Scan the records for lines holding "cleanup". Say how many there are and give nothing else.

┄┄┄┄┄┄

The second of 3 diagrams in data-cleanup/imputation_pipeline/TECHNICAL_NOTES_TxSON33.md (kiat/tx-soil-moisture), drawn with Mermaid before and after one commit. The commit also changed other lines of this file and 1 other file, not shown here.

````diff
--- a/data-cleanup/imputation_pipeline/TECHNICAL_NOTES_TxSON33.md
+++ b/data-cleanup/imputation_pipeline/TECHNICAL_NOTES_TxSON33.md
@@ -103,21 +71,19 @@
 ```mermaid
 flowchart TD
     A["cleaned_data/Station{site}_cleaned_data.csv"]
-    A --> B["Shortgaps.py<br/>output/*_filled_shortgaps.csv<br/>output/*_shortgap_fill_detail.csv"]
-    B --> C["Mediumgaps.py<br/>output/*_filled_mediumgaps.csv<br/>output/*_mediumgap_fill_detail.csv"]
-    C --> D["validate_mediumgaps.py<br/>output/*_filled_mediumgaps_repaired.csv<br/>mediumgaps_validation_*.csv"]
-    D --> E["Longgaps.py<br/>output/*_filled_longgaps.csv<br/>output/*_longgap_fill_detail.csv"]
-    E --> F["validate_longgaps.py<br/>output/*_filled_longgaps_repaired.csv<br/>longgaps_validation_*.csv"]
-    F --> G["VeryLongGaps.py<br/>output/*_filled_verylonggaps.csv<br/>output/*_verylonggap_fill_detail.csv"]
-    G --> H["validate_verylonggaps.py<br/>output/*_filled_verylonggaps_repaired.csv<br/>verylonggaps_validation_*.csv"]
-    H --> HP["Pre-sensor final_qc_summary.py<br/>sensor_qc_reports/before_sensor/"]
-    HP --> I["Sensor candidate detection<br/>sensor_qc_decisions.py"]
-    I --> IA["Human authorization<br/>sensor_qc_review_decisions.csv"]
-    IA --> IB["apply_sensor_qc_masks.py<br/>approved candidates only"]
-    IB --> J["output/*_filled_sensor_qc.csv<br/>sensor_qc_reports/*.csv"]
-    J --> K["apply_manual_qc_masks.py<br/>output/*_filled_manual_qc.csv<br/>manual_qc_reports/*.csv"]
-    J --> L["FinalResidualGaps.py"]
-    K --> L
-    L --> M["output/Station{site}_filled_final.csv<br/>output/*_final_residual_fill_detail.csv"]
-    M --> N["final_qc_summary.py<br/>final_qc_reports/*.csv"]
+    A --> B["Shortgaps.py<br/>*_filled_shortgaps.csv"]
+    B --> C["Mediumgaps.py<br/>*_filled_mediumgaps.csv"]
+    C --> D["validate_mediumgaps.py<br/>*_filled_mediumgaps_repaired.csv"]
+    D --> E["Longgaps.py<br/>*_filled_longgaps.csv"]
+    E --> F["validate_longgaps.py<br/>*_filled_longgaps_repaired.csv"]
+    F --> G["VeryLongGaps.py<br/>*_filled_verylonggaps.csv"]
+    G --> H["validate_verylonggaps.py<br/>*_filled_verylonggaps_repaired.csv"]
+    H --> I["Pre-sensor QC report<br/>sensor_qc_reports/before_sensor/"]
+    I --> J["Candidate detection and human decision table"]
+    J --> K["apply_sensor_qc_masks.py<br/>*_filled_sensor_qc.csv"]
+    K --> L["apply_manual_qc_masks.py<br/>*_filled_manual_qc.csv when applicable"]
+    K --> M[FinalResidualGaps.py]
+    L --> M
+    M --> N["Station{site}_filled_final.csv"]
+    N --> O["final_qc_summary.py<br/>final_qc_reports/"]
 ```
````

┄┄┄┄┄┄

- **Exercise response**:
3